Although the applicant itself did almost nothing to demonstrate that its proposed exception satisfied the relevant regulations, and the hearing was little more than a formality, the record reveals adequate Board consideration of the subject application and includes facts, recited above, from which the Board could make a reasonable judgment that the application met the regulatory prerequisites. See Stewart, supra. The Board's findings, supported by substantial evidence, are clear and concise, and demonstrate a logical nexus between the facts relied upon and the conclusion reached. D.C.Code 1973, § 1-1509(e). Shay, supra; Salsbery, supra; Dietrich, supra. We thus uphold the Board's conclusion and resultant order.

Affirmed in No. 12513.

Reversed and remanded in No. 12304.


[1] The subject neighborhood is an R-5-B residential zone, in which operation of parking lots is ordinarily prohibited.

[2] Section 74.04 of the zoning regulations sets out specifications for the design and maintenance of parking lots in the District of Columbia.

[3] See D.C.Code 1977 Supp., 1 App.Reorg.Plan No. 2 of 1975.

[4] Use of these properties for parking lots without approval ran afoul of zoning regulation § 8105.1, which provides:

[T]he owner or person in charge of or maintaining any building or land or any other person who erects, constructs, re-constructs, alters, converts, maintains, or uses any building or structure or part thereof or land in violation of these regulations shall upon conviction for such violation be punished by a fine of not more than $100 per day for each and every day such violation shall continue.

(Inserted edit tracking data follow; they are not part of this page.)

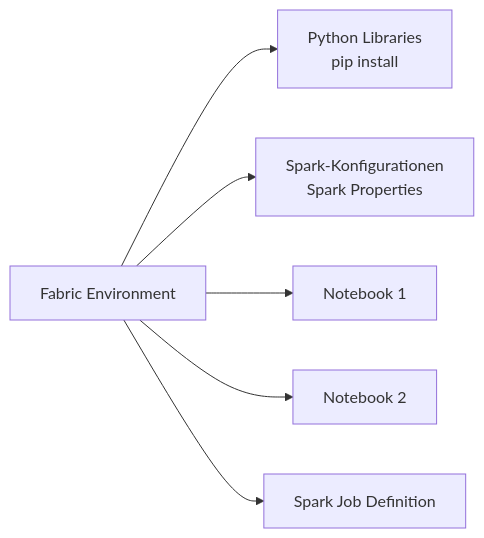
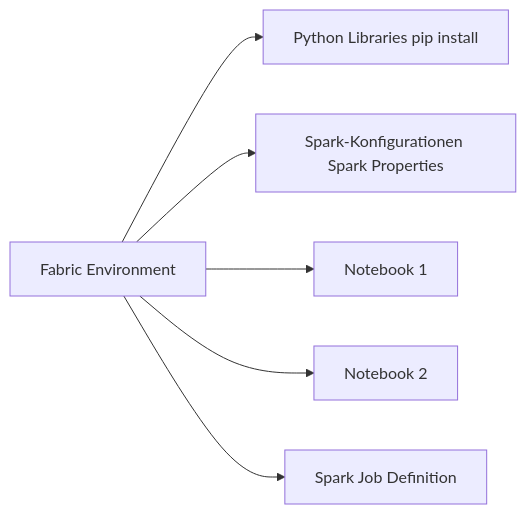
One commit to SoniiiT/notes-n-docs changed the third of 5 diagrams in Microsoft 365/Azure/Fabric/Fabric Notebooks und Spark.md. Above: the diagram before and after it, drawn with Mermaid. The commit also changed other lines of this file and 124 other files, not shown here.

First line of the commit message:
fix: Entferne \n aus allen Mermaid-Diagrammen (125 Dateien)

````diff
--- a/Microsoft 365/Azure/Fabric/Fabric Notebooks und Spark.md
+++ b/Microsoft 365/Azure/Fabric/Fabric Notebooks und Spark.md
@@ -377,8 +377,8 @@
 ```mermaid
 graph LR
-    A[Fabric Environment] --> B[Python Libraries\npip install]
-    A --> C[Spark-Konfigurationen\nSpark Properties]
+    A[Fabric Environment] --> B[Python Libraries pip install]
+    A --> C[Spark-Konfigurationen Spark Properties]
     A --> D[Notebook 1]
     A --> E[Notebook 2]
     A --> F[Spark Job Definition]
 ```
````
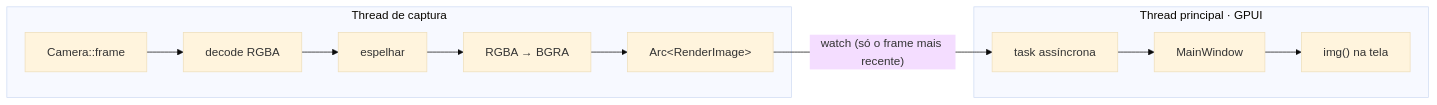
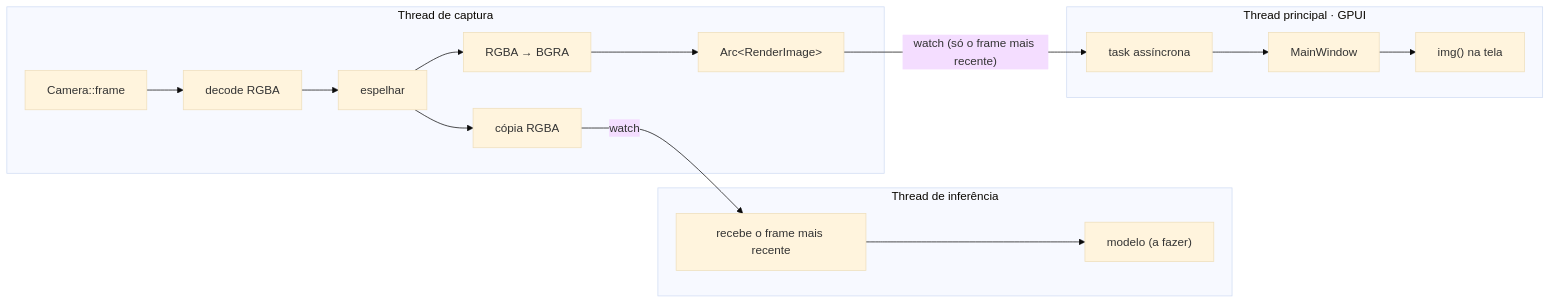
Before and after one commit to Guilherme-j10/motion_track: the second of 2 diagrams in README.md, drawn with Mermaid (base theme). The commit also changed other lines of this file and 5 other files, not shown here.

First line of the commit message:
Separa a captura em módulo próprio e adiciona thread de inferência

````diff
--- a/README.md
+++ b/README.md
@@ -44,16 +44,22 @@
 ```mermaid
 flowchart LR
     subgraph T1[Thread de captura]
         A[Camera::frame] --> B[decode RGBA]
         B --> C[espelhar]
+        C --> R[cópia RGBA]
         C --> D[RGBA → BGRA]
         D --> E["Arc&lt;RenderImage&gt;"]
+    end
+
+    subgraph T3[Thread de inferência]
+        I[recebe o frame mais recente] --> J["modelo (a fazer)"]
     end
 
     subgraph T2[Thread principal · GPUI]
         F[task assíncrona] --> G[MainWindow]
         G --> H["img() na tela"]
     end
 
+    R -->|watch| I
     E -->|"watch (só o frame mais recente)"| F
 ```
````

We note with strong disapproval that the Board failed to respond to this apparent violation of the zoning regulations. Favorable disposition of this application thus ratified an illegal act. The citizens of the District of Columbia are not well served when the Board proceeds in this manner.